Occasional writer for the IOP's Physics World.


A scanning electron microscope (SEM) image of a DBR made up of alternating layers of porous and non-porous GaN

Porous GaN

The research during my PhD was focused on the development of porous GaN devices. I was using nanoscale porosity to engineer material performance for electrical and optical devices, such as LEDs and sensors.

Distributed Bragg Reflectors (DBRs)

We have developed an electrochemical etching process that targets conductive regions of GaN to form nanopores. This has been demonstrated by forming layered distributed Bragg reflectors (DBRs). A scanning electron microscope (SEM) image of such a layered porous GaN DBR is shown (right).

The large difference of refractive index between porous GaN and bulk GaN can be used to create a highly reflective structure, which does not introduce strain. By varying the thicknesses of the layers the peak reflected wavelength can be tuned.

The photo below shows the range in reflected colour that we have created in porous DBRs.

 Photograph of porous DBRs, showing how the colour can be tuned across the visible range. This demonstrates only some of the large variation in control we have over the structure using this method.

For UV light sources

Porous GaN also has implications for Ultra-violet (UV) light sources. UV emitting devices have much lower efficiency than their blue counterparts. Efficient UV emitters would be transformative to sterilisation methods, allowing cheap, portable systems for hospitals and water treatment that could reach places where there are currently no effective sterilisation methods. My research aims to improve UV LED efficiency by using an active region with nanoscopic porosity. Localisation in the porous regions should reduce carrier diffusion to non-radiative recombination centres and increase the radiative recombination efficiency. In addition, quantum size effects will shift light emission towards the UV, meaning lower Al content would be required, bypassing several problems with high Al content AlGaN as an emitter.

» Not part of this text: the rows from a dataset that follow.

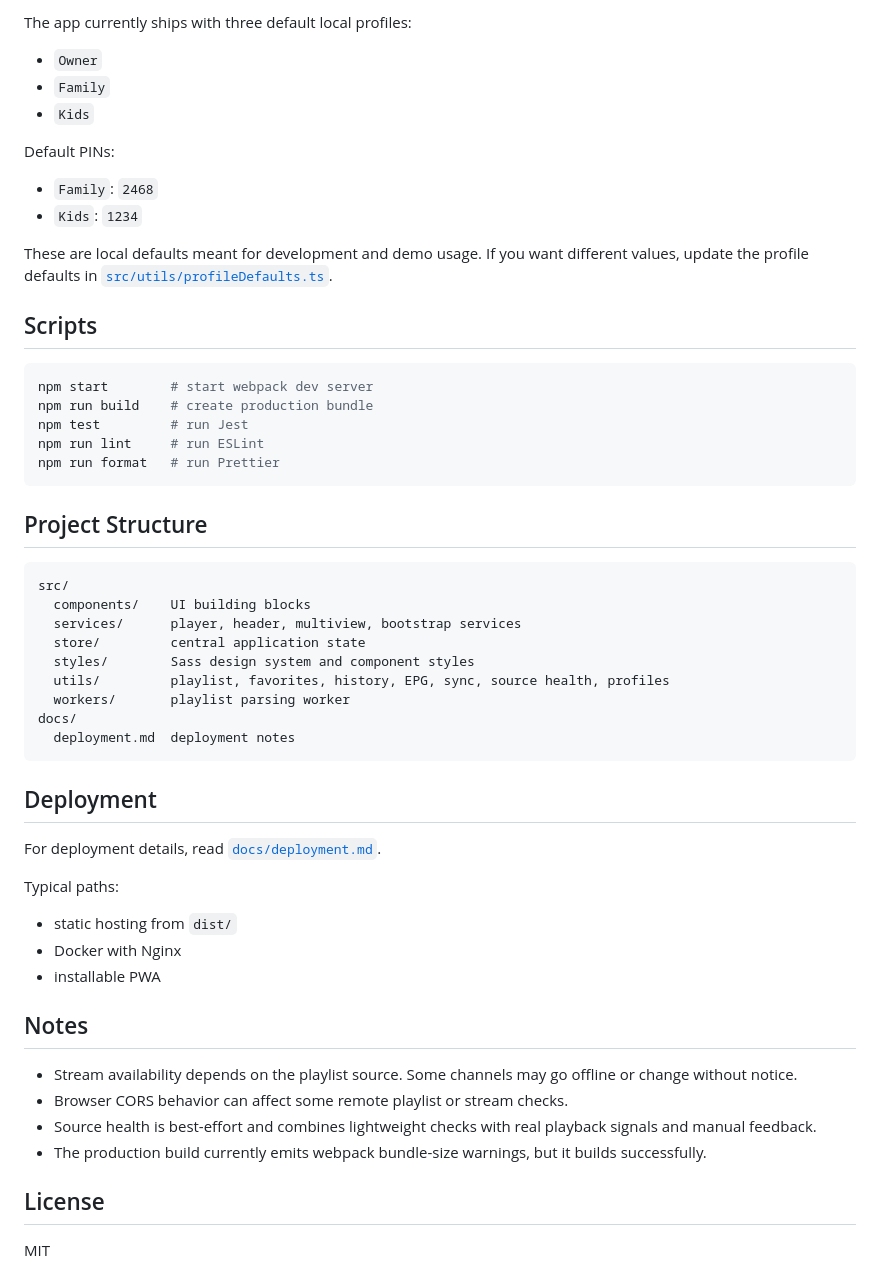
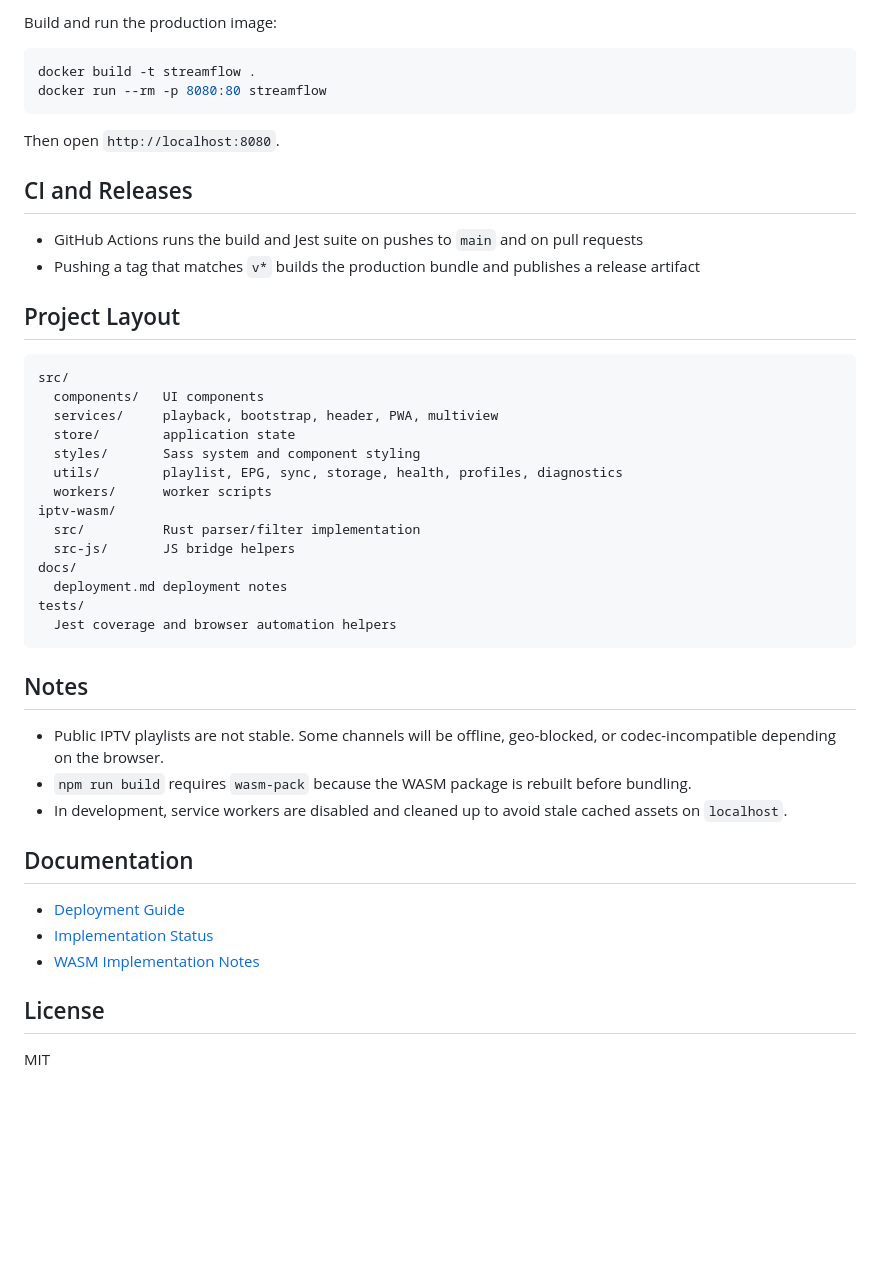
Before and after one commit to OthmaneBlial/iptv-player, a Markdown page: README.md, the part around one of its changes. Rendered like a GitHub page; blank space fills up the shorter version.

````diff
--- a/README.md
+++ b/README.md
@@ -164,56 +113,47 @@ http://localhost:8080
-The app currently ships with three default local profiles:
-
-- `Owner`
-- `Family`
-- `Kids`
-
-Default PINs:
-
-- `Family`: `2468`
-- `Kids`: `1234`
-
-These are local defaults meant for development and demo usage. If you want different values, update the profile defaults in [`src/utils/profileDefaults.ts`](/home/othmane/Downloads/iptv-player/src/utils/profileDefaults.ts).
-
-## Scripts
+Build and run the production image:
 
 ```bash
-npm start        # start webpack dev server
-npm run build    # create production bundle
-npm test         # run Jest
-npm run lint     # run ESLint
-npm run format   # run Prettier
+docker build -t streamflow .
+docker run --rm -p 8080:80 streamflow
 ```
 
-## Project Structure
+Then open `http://localhost:8080`.
+
+## CI and Releases
+
+- GitHub Actions runs the build and Jest suite on pushes to `main` and on pull requests
+- Pushing a tag that matches `v*` builds the production bundle and publishes a release artifact
+
+## Project Layout
 
 ```text
 src/
-  components/    UI building blocks
-  services/      player, header, multiview, bootstrap services
-  store/         central application state
-  styles/        Sass design system and component styles
-  utils/         playlist, favorites, history, EPG, sync, source health, profiles
-  workers/       playlist parsing worker
+  components/   UI components
+  services/     playback, bootstrap, header, PWA, multiview
+  store/        application state
+  styles/       Sass system and component styling
+  utils/        playlist, EPG, sync, storage, health, profiles, diagnostics
+  workers/      worker scripts
+iptv-wasm/
+  src/          Rust parser/filter implementation
+  src-js/       JS bridge helpers
 docs/
-  deployment.md  deployment notes
+  deployment.md deployment notes
+tests/
+  Jest coverage and browser automation helpers
 ```
-
-## Deployment
-
-For deployment details, read [`docs/deployment.md`](/home/othmane/Downloads/iptv-player/docs/deployment.md).
-
-Typical paths:
-
-- static hosting from `dist/`
-- Docker with Nginx
-- installable PWA
 
 ## Notes
 
-- Stream availability depends on the playlist source. Some channels may go offline or change without notice.
-- Browser CORS behavior can affect some remote playlist or stream checks.
-- Source health is best-effort and combines lightweight checks with real playback signals and manual feedback.
-- The production build currently emits webpack bundle-size warnings, but it builds successfully.
+- Public IPTV playlists are not stable. Some channels will be offline, geo-blocked, or codec-incompatible depending on the browser.
+- `npm run build` requires `wasm-pack` because the WASM package is rebuilt before bundling.
+- In development, service workers are disabled and cleaned up to avoid stale cached assets on `localhost`.
+
+## Documentation
+
+- [Deployment Guide](docs/deployment.md)
+- [Implementation Status](IMPLEMENTATION_STATUS.md)
+- [WASM Implementation Notes](WASM_IMPLEMENTATION.md)
 
 ## License
 
````
Also changed, not shown: other parts of README.md (+74 -125 lines).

My work also included development of porous GaN for a variety of uses in sensors, where I was looking to exploit its high surface area and high thermal insulation.

Previous Education

After gaining a first class MEng in Electronic and Electrical Engineering at Imperial College London I came to Cambridge under the Centre for Doctoral Training in Integrated Photonic and Electronic systems (IPES CDT), run jointly with UCL. In the first year of the course I completed two research project as part of an MRes, the second of which was with the Cambridge Centre for Gallium Nitride.